Gordon is still a ways off from reaching those heights – he saw just 20 snaps on Thursday after playing 18 in his debut last week – but it’s not farfetched to imagine more home run plays coming if Brady gives him the opportunity.
ROOM FOR IMPROVEMENT
It says something, both in the Patriots’ favour and to the Colts’ detriment, that New England left plays on the field and still almost put up 50 points.
The aforementioned drop by Edelman, along with deflections off the hands of Gronkowski and Chris Hogan which resulted in Brady’s two interceptions, kept the Patriots from what could have been a flawless offensive showing. After seeing his receivers let him down at times through the first four weeks, Brady didn’t fully escape the frustration on Thursday.
Brady did see his receivers create more separation to get open, but part of that was due to Indianapolis’ leaky zone coverage. Against an elite defence, New England will still have to prove they can shake tight man coverage. Not only will the Patriots have to play better teams in the weeks ahead, they’ll also face healthier sides as Indianapolis were without several key players, including T.Y. Hilton.
Still, New England are very much trending in the right direction, and with the playoffs still a long way off, they have more than enough time to hit their peak.
The 41-year-old is only the third quarterback in NFL history to reach the mark, and he made it with a 34-yard throw to Josh Gordon in the end zone.

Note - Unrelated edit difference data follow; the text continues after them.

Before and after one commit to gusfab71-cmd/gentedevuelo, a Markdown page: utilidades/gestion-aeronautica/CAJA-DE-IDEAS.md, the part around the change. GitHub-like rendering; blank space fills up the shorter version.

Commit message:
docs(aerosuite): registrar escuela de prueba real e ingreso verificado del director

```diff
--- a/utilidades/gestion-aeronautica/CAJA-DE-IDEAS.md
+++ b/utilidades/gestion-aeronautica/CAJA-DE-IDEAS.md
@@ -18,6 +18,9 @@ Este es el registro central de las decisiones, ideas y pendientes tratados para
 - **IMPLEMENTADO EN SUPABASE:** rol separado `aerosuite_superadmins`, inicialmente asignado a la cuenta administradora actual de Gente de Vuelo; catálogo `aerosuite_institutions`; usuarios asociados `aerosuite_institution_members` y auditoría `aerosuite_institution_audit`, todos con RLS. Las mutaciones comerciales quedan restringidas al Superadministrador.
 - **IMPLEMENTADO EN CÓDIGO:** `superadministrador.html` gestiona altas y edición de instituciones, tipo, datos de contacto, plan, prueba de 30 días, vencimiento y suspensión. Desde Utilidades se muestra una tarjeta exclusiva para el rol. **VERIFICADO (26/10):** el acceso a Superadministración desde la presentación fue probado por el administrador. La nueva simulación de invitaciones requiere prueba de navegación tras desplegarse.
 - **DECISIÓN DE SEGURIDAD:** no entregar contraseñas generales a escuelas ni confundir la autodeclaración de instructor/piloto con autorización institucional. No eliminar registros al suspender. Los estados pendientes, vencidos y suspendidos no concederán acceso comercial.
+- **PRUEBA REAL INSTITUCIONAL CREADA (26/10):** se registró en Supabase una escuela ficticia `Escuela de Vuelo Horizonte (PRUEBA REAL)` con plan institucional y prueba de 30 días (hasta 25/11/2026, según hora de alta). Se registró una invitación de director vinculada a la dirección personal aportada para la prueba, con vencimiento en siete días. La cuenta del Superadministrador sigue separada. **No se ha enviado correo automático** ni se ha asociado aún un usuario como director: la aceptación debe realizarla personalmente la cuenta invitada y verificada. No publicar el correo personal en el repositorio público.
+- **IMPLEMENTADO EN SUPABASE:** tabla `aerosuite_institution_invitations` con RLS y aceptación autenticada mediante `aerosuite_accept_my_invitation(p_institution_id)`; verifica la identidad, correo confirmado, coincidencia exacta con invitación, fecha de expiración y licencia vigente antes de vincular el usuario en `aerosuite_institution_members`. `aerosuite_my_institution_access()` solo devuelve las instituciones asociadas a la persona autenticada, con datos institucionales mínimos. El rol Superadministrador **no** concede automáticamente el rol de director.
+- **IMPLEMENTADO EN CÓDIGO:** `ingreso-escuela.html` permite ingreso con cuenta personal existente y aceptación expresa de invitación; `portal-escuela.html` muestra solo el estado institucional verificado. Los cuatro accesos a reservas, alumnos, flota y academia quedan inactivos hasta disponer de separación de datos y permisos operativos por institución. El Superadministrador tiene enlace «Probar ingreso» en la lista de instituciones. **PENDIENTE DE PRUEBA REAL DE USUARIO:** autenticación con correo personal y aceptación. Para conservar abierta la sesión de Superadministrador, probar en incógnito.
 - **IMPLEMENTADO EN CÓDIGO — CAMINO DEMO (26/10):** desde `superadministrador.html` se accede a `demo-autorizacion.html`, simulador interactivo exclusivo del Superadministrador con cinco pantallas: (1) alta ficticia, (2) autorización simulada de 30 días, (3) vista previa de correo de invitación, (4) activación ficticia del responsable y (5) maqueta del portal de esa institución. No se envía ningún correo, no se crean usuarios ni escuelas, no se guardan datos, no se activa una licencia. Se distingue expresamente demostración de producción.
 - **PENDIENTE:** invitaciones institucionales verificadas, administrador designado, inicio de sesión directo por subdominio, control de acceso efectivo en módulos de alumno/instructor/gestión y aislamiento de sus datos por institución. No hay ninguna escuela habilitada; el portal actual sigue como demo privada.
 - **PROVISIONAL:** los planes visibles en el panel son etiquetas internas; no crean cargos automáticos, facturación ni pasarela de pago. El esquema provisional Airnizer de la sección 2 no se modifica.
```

The 2018 Super Bowl runners-up got off to a strong start and had opened up a 21-point lead by halftime, but then saw a significant portion diminish with a touchdown pass by Colts’ Andrew Luck.
Indianapolis closed the gap to 14 and came within seven in the fourth before Brady’s historic hurl saw New England pull away again.
The Patriots quarterback said: “I think all these things like that, milestones, there are so many people that contribute, all the people that have really worked hard.
“A quarterback doesn’t throw to himself.”